No, these wontons aren't super-sized. The Chinese make a distinction between "big" wontons, which are made with wrappers filled with meat and vegetables, and "small" wontons, which are filled with only meat and use much thinner wrappers. Caroline's Cook the Book post about Sweet Potato Ravioli using wonton wrappers
reminded me that more needs to be said about the goodness and convenience of the wonton.
Wontons have always struck me as the unappreciated cousin of the dumpling. Since dumplings are broadly defined as any wrapper and filling combination, wontons are technically a type of dumpling rather than its relative. But I often think of the wonton as distinct because it's considerably easier and more forgiving than the Chinese jiaozi or Korean mandu. In this sense, Japanese gyoza, which are usually referred to as dumplings, have much in common with the wonton because both tend to use thin and more pliant skins.
For the home cook, the wonton has two distinct advantages over the thicker flour dumpling. First, while it can be difficult to find a store-bought dumpling skin that has the chewiness and suppleness of the homemade variety, good-quality wonton skins at the store are not much different than what you can make at home. Second, the thinness of the wrapper also makes the cooking process less likely to fail. Judgments about length of cooking time is less crucial for the wonton than the dumpling, since the latter requires that the skin be neither doughy (undercooked) or gluey (overcooked), while wontons will reach a point of doneness and hold that texture for a good thirty seconds, giving the cook much more leeway.
And though not all wonton wrappers include the addition of an egg, having that addition yields more pliant and manageable wrappers. (Think about the parallel to the noodle: Just as making flour-and-water noodles can be trying, flour-and-egg noodles are almost always good.)
Finally, like dumplings, wontons can be enjoyed in a number of ways: boiled, with a dressing of soy sauce, chili oil, and various other condiments; pan-fried or deep-fried and dipped in sauce; or served in soup broth. When I make wontons I use up at least two packs of wrappers and freeze half the batch. Freezing the wontons makes no difference to their taste and texture, and makes for a quick and flavorful meal on a rainy day.
About the author: Chichi Wang took her degree in philosophy, but decided that writing about food would be much more fun than writing about Plato. She firmly believes in all things offal, the importance of reading great books, and the necessity of three-hour meals. If she were ever to get a tattoo, it would say "Fat is flavor." Visit her blog, The Offal Cook.

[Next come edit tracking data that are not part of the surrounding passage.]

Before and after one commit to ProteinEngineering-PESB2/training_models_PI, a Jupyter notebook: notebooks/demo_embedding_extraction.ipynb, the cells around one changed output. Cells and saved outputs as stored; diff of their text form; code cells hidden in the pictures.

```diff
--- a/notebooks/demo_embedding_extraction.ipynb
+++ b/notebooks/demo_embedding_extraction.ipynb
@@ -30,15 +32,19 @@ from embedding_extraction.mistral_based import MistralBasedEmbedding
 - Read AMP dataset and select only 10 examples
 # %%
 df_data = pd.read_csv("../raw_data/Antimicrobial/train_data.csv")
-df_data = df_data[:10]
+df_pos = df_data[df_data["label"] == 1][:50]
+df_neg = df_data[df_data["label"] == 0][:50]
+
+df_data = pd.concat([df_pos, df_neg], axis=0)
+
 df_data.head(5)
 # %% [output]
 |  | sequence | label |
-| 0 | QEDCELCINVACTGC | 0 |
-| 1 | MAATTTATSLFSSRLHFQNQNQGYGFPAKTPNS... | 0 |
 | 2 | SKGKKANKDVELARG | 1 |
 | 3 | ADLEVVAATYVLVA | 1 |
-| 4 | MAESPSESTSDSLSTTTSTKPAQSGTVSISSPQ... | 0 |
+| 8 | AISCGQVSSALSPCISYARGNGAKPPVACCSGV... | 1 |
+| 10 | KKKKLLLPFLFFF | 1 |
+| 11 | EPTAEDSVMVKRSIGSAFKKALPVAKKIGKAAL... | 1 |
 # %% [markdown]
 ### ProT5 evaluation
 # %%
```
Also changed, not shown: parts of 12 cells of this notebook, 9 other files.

- 1 pack wonton wrappers, about 50 wrappers
- For the filling
- 1/3 pound of fatty ground pork
- 1 teaspoon grated ginger
- 1 bunch chives, minced, about 2 cups
- 1/3 pound leafy greens, such as napa, bok choy, or spinach, minced
- 3/4 teaspoon salt, or to taste
- 1/3 teaspoon sugar
- 1 tablespoon rice wine or vermouth
- 1/4 teaspoon ground white pepper
- 1 egg
Mix all the ingredients for the filling in a bowl. Using your hands or a wooden spoon, vigorously stir the mixture around in the bowl and let sit for 1 hour to allow the flavors to sink in and the meat to bind.
Fill each wonton wrapper with about a 1 teaspoon of the filling. Leftover filling may be frozen and put to use in more wontons, or stir-fried.
To boil wontons, bring a pot of water to boil and cook the wonton for 3 to 4 minutes, until the skins are just beginning to turn translucent. Serve in soup or with dipping sauce. To pan-fry wontons, boil the wontons for 2 minutes. Bring a heavy skillet to medium heat and add a tablespoon of oil. Pan-fry on one or two sides. Refrain from moving the wontons around in the pan, so as to give the surface of the wontons a chance to brown.